What the pad is composed of
Sanitary pads have the following structure: A covering layer, a distribution layer underneath it, an absorbent core at the centre, a back sheet to prevent leakage, and a back covering that has adhesive for the pad to adhere to the underwear.
Most ultra thin and super absorbent sanitary napkins found in India today contain SAPs, or Super Absorbent Polymers, in the absorbent core. These are either in gel or granule form and are held together in a permeable polyethylene and spun fabric layer. The uppermost layer often contains dioxins, which are found in the bleach that is used in the upper fabric.
However, dioxins may cause side effects such as ovarian cancer, reduced fertility, pelvic inflammatory disease and even affect the immune system, over years of regular use.
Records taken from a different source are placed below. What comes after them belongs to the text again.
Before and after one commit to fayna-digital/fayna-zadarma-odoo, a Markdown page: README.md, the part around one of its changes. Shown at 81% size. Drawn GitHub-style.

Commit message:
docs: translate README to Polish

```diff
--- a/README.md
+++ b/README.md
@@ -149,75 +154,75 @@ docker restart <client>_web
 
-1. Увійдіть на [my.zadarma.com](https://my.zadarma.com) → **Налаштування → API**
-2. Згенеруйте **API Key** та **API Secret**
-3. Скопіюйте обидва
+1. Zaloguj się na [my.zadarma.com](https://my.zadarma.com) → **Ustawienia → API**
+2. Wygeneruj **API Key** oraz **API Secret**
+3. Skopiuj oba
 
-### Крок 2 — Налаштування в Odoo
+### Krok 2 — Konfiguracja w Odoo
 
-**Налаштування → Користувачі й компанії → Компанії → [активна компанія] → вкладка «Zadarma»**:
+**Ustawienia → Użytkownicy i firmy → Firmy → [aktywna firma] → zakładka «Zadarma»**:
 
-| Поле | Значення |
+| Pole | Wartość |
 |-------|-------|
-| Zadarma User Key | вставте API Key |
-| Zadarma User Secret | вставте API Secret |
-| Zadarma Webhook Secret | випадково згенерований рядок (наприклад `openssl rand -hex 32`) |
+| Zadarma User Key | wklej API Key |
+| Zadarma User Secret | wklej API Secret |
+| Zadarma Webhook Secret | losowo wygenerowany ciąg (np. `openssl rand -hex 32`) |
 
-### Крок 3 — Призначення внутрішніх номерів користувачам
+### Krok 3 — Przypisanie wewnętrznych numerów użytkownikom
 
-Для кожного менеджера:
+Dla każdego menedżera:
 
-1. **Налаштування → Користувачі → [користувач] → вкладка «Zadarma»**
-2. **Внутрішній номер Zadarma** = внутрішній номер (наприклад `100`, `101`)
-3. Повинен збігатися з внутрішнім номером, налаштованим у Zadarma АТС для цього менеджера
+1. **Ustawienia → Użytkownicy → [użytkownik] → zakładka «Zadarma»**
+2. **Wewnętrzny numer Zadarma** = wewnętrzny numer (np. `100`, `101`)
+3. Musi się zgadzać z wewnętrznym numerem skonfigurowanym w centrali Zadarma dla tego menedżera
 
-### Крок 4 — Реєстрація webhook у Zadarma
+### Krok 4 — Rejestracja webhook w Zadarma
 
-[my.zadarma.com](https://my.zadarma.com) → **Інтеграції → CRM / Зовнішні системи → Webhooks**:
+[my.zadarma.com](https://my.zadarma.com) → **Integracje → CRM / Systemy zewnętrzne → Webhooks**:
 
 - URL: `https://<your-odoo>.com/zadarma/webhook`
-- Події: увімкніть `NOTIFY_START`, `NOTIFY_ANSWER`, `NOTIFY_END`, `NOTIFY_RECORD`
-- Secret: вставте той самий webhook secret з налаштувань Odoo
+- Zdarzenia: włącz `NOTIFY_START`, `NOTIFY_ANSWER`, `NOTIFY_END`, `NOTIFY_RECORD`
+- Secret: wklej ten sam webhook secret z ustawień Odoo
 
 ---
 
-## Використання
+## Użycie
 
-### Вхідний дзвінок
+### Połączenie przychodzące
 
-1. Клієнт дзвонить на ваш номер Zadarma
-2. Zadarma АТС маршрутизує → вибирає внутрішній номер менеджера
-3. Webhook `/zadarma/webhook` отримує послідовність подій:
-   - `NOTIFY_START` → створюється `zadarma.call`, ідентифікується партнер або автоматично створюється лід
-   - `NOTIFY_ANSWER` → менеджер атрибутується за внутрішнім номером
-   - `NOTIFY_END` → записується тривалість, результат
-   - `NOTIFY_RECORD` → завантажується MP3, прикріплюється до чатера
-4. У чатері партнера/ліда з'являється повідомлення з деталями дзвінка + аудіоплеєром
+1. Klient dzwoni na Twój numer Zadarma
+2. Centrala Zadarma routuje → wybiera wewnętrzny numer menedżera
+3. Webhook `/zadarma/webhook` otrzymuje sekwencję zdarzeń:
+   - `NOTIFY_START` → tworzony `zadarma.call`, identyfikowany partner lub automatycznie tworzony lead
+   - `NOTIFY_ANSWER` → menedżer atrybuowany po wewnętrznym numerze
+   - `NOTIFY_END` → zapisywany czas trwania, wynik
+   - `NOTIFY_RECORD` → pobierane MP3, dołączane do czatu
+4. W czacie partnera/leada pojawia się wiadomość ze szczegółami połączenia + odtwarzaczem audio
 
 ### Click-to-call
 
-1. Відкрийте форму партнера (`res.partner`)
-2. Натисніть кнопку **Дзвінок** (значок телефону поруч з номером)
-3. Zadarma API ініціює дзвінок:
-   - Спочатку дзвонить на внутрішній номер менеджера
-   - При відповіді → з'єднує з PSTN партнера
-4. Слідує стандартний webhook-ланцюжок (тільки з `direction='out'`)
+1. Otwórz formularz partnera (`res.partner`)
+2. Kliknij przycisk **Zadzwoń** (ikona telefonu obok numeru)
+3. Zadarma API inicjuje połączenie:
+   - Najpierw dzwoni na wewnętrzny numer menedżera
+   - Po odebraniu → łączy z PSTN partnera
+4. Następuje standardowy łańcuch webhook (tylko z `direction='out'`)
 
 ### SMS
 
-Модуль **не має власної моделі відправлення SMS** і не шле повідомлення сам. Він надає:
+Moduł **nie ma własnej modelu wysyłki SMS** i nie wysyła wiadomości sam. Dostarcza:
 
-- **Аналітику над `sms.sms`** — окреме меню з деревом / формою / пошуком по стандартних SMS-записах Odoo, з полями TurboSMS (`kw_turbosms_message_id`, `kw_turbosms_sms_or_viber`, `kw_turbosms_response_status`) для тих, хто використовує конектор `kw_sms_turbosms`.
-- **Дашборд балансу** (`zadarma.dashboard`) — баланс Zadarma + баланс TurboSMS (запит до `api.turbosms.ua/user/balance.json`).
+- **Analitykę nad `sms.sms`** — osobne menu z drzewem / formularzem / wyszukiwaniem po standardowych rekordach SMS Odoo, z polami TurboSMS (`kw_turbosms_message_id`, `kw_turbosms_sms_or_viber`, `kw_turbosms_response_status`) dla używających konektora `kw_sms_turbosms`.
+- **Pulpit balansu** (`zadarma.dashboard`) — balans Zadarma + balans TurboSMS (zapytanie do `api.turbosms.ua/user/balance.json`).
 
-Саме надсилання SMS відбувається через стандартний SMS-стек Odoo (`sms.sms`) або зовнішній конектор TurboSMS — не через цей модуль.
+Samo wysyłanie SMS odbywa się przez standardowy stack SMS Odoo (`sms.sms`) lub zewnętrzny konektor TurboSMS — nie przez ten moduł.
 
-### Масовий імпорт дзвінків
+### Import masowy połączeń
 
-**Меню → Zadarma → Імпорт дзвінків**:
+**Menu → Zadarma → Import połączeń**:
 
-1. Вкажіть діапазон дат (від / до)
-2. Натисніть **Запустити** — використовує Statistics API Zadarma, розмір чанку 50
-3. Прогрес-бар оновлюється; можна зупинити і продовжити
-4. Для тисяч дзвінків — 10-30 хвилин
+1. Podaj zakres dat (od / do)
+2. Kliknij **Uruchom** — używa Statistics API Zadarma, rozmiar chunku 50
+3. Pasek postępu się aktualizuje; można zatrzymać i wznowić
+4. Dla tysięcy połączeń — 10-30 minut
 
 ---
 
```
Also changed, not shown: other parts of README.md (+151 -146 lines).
SAPs, meanwhile, create a fertile ground for bacterial toxins to form – these are responsible for pad rashes, inflammation of the vulva and even TSS (Toxic Shock Syndrome).
One might argue that period pads are not used for long hours – any pad is not recommended for use for over six hours at a time – and so, these risks may be exaggerated. However, it helps to remember that the tissues of the vulva and vagina are much more permeable than those of the rest of the skin.
The vaginal walls have thin mucous membranes, lymphatic vessels and blood vessels, which are directly affected by chemicals present in the sanitary pad. It takes only a few hours of exposure to harmful toxins and materials for infections and inflammation to occur.
Apart from dioxins and SAPs, fragrances added to the pad to reduce odour and certain petrochemicals may also irritate sensitive skin.
Does a safe pad exist?
Over the last decade, several smaller Indian companies have offered safer alternatives in terms of toxin-free, rash-free sanitary pads that do not cause infections and irritation upon use. On the contrary, they offer a safer period than the ones most women are used to. Having period pain, greasy skin and hair and other health concerns during the menstrual period are bad enough, without adding potentially hazardous menstrual hygiene products into the mix.
The safest pads are those that are composed almost entirely of cotton, and which have no fragrances or toxins anywhere in the pad. They can be used safely for up to six hours and must be discarded for a fresh one thereafter. Not only are they safe on the vulva and vagina, they also offer high comfort, rapid absorbency, zero chances of leakage and a safe way to dispose of the used pad as well.
You may also read: 6 Common Reasons Why Period is Shorter Than Normal